Want to keep learning?

This content is taken from the University of Reading's online course, The Future of Farming: Exploring Climate Smart Agriculture . Join the course to learn more.

Skip to 0 minutes and 8 seconds I have come to the conclusion that I should start farming, because I became increasingly more concerned about what was happening to the climate. And we originally just followed what the previous farmer did for about a year or so. But pretty soon, we decided we need to make various changes in order to farm in way which will not be affected or not much affected by climate change.

Skip to 0 minutes and 37 seconds To start with, it’s a question of which animals or which breed of animals one chooses to farm. If you choose highly developed breeds, such as the continental breeds and cows, and various UK breeds and sheep, you’ll find that there are various problems with it. If you choose a breed, which is old and traditional, then you are much more likely to have a herd that they can basically look after themselves. So what breeds do you have here? The cows are Red Rubies, also known as North Devon cows, that have been developed in Devon and Cornwall. And the sheep are Wiltshire Horn sheep. And so selling their meat is basically your main source of income, is that right? It is.

Skip to 1 minute and 27 seconds It is I suppose about 3/4 of income. The other quarter comes in from farm subsidies and selling our renewable energy to the grid. How do you make sure that the whole value chain of these products is carbon neutral as well? We look at every aspect of what we are doing and arranging things in such a way that it will have no environmental impact or a minimal environmental impact. We market directly to end users so that we are in control where our meat is and how it’s delivered and so on. And we then deliver those boxes ourselves to our end customers, using our carbon neutral transport so that even the delivery itself is environmentally friendly.

Skip to 2 minutes and 22 seconds Do you find that policies and regulations are sort of enabling you to do this? Do you think you get support from the government or through regulations to farm this way or do you think it’s harder or easier then to farm in a conventional way? Well, we get support through– additional support through being organic. So as an organic farm, the subsidies slightly larger than it would be otherwise. But really this idea of self-sufficiency and climate sensitive farming that is not at all supported by any scheme that I know of. Is there any advice you would give to someone who wants to make this transition to climate friendly sustainable farming from conventional farming?

Skip to 3 minutes and 11 seconds Is there any advice you would give someone like that? Well, I would say, I would say go with it and try it out and do it, because it’s a really nice, interesting novel way of farming. And you will produce really healthy food. And the animals are going to be happy. It’s a really pleasant way to farm.

Challenges of sustainable farming

In this video Paul Sousek, owner of Cottage Farm, speaks about the difficulties associated with farming sustainably.

Cottage farm is only one of an endless number of examples for agricultural businesses that are making an effort to be environmentally sustainable. Do you know of an environmental or climate friendly farm or food produced where you live? If so tell us more about them in the comment area! You can also contribute to the discussion by adding a ‘like’ or reply to comments made by your fellow learners.

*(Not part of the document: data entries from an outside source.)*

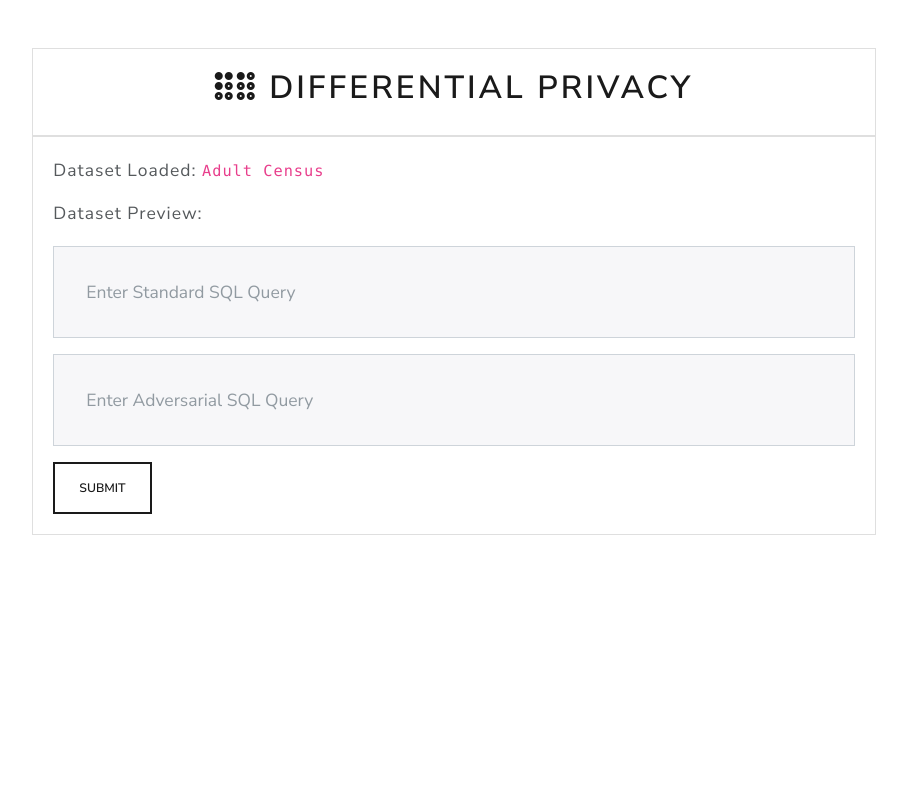
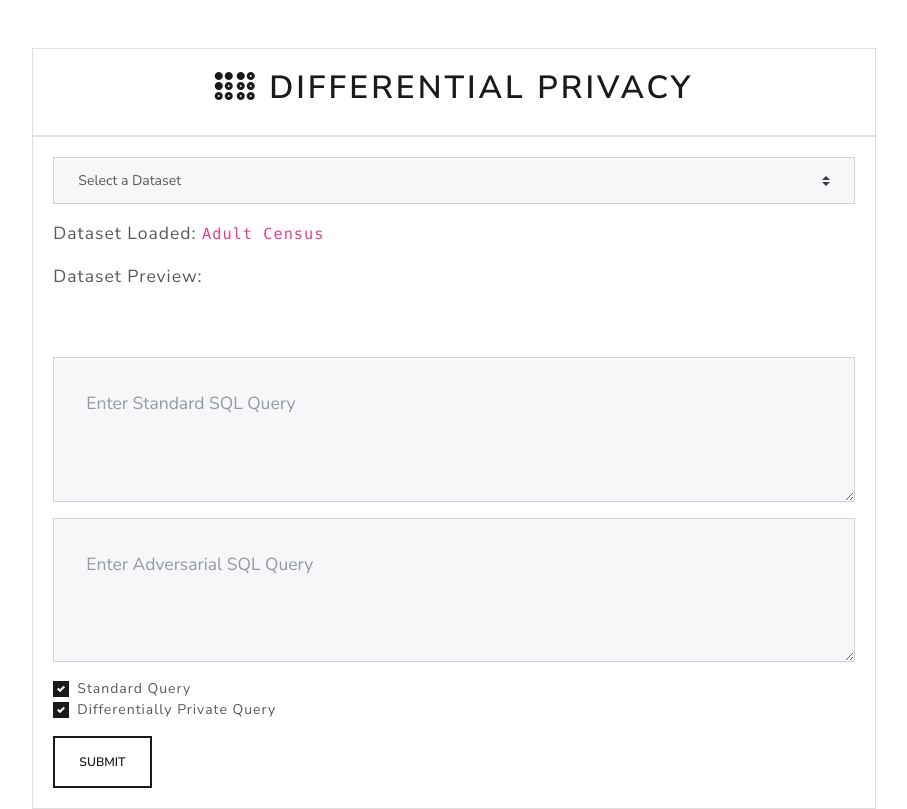
Before and after one commit to guptajay/differential-privacy-website, a Flask app: template templates/index.html in a window 1280 px wide. Shown: the whole page, without its empty margins (186-1093 px from the left). Before the commit the page ends 535 px from the top, so only its background shows below. Run offline with Flask 2, Linux system fonts and the light colour scheme; the template is opened without the code that fills it, so the values that code supplies are empty; some libraries are stand-ins or nearby versions.

Commit message:
added some ui

```diff
--- a/templates/index.html
+++ b/templates/index.html
@@ -49,6 +49,15 @@
         </div>
 
         <div class="card card-body">
+          <form method="POST">
+            <div class="form-group">
+              <select class="custom-select">
+                <option selected="">Select a Dataset</option>
+                <option value="1">Adult Census (default)</option>
+                <option value="2">Online Retail</option>
+              </select>
+            </div>
+          </form>
           <p class="lead mb-3">Dataset Loaded: <code>Adult Census</code></p>
           <p class="lead mb-1">Dataset Preview:</p>
           <div style="overflow: auto">
@@ -56,24 +65,56 @@
               {% block content %} {{dbPreview | safe}} {% endblock %}
             </p>
           </div>
-          <form action="{{ url_for('handle_submit') }}" method="POST">
+          <form
+            action="{{ url_for('handle_submit') }}"
+            method="POST"
+            class="mt-5"
+          >
             <div class="form-group">
-              <input
+              <textarea
                 class="form-control form-control-lg"
                 name="stdQuery"
                 type="text"
                 placeholder="Enter Standard SQL Query"
                 id="inputLarge"
-              />
+                rows="3"
+                spellcheck="false"
+              ></textarea>
             </div>
             <div class="form-group">
-              <input
+              <textarea
                 class="form-control form-control-lg"
                 name="advQuery"
                 type="text"
                 placeholder="Enter Adversarial SQL Query"
                 id="inputLarge"
-              />
+                rows="3"
+                spellcheck="false"
+              ></textarea>
+            </div>
+            <div class="form-group">
+              <div class="custom-control custom-checkbox">
+                <input
+                  type="checkbox"
+                  class="custom-control-input"
+                  id="stdQueryCheck"
+                  checked=""
+                />
+                <label class="custom-control-label" for="stdQueryCheck"
+                  >Standard Query</label
+                >
+              </div>
+              <div class="custom-control custom-checkbox">
+                <input
+                  type="checkbox"
+                  class="custom-control-input"
+                  id="dpQueryCheck"
+                  checked=""
+                />
+                <label class="custom-control-label" for="dpQueryCheck"
+                  >Differentially Private Query</label
+                >
+              </div>
             </div>
             <button type="submit" class="btn btn-outline-primary">
               Submit
```
Also changed, not shown: 1 other file.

Share this video:

This video is from the free online course:

The Future of Farming: Exploring Climate Smart Agriculture

University of Reading